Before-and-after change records
########

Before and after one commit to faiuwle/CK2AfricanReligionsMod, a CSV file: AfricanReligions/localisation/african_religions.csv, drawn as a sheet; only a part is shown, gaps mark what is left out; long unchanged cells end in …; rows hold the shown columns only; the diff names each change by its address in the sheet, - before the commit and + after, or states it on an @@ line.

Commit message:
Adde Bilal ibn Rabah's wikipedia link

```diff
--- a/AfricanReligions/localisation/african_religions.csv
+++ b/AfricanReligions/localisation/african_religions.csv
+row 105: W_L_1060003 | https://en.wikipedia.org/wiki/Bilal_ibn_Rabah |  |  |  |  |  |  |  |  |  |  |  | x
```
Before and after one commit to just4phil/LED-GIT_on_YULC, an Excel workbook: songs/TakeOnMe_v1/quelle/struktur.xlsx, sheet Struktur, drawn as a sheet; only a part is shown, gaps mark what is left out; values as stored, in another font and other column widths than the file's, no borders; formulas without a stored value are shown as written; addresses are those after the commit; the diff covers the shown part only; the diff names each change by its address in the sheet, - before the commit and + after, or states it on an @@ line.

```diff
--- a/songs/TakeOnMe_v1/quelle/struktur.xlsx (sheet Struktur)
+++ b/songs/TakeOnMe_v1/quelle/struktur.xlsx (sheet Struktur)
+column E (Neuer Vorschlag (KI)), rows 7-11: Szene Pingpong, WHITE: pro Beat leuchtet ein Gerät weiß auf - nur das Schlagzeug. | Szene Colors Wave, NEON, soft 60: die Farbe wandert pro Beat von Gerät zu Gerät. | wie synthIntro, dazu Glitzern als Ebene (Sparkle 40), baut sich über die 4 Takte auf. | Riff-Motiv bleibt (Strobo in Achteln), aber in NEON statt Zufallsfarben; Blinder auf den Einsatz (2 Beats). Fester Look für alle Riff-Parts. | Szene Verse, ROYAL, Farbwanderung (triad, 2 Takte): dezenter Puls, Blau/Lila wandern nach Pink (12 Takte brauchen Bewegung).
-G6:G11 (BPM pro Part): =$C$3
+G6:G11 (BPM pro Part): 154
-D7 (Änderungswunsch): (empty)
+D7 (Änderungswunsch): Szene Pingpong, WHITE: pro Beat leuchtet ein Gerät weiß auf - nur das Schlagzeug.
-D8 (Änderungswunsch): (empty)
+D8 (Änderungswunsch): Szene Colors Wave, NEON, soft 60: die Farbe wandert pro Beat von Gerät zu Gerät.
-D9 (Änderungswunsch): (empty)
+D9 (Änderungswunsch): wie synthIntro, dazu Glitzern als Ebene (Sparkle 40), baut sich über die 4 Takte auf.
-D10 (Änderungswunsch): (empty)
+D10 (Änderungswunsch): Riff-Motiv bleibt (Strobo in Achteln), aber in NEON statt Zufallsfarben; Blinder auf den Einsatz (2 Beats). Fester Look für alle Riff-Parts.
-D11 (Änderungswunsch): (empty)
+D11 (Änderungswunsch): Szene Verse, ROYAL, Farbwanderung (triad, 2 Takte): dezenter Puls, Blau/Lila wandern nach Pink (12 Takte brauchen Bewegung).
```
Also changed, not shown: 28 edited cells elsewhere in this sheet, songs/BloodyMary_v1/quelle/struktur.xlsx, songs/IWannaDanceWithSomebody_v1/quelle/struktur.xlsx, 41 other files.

########

What is expected.
From the records above, pull every line that carries the word "states".

Answer space.
Before and after one commit to faiuwle/CK2AfricanReligionsMod, a CSV file: AfricanReligions/localisation/african_religions.csv, drawn as a sheet; only a part is shown, gaps mark what is left out; long unchanged cells end in …; rows hold the shown columns only; the diff names each change by its address in the sheet, - before the commit and + after, or states it on an @@ line.
Before and after one commit to just4phil/LED-GIT_on_YULC, an Excel workbook: songs/TakeOnMe_v1/quelle/struktur.xlsx, sheet Struktur, drawn as a sheet; only a part is shown, gaps mark what is left out; values as stored, in another font and other column widths than the file's, no borders; formulas without a stored value are shown as written; addresses are those after the commit; the diff covers the shown part only; the diff names each change by its address in the sheet, - before the commit and + after, or states it on an @@ line.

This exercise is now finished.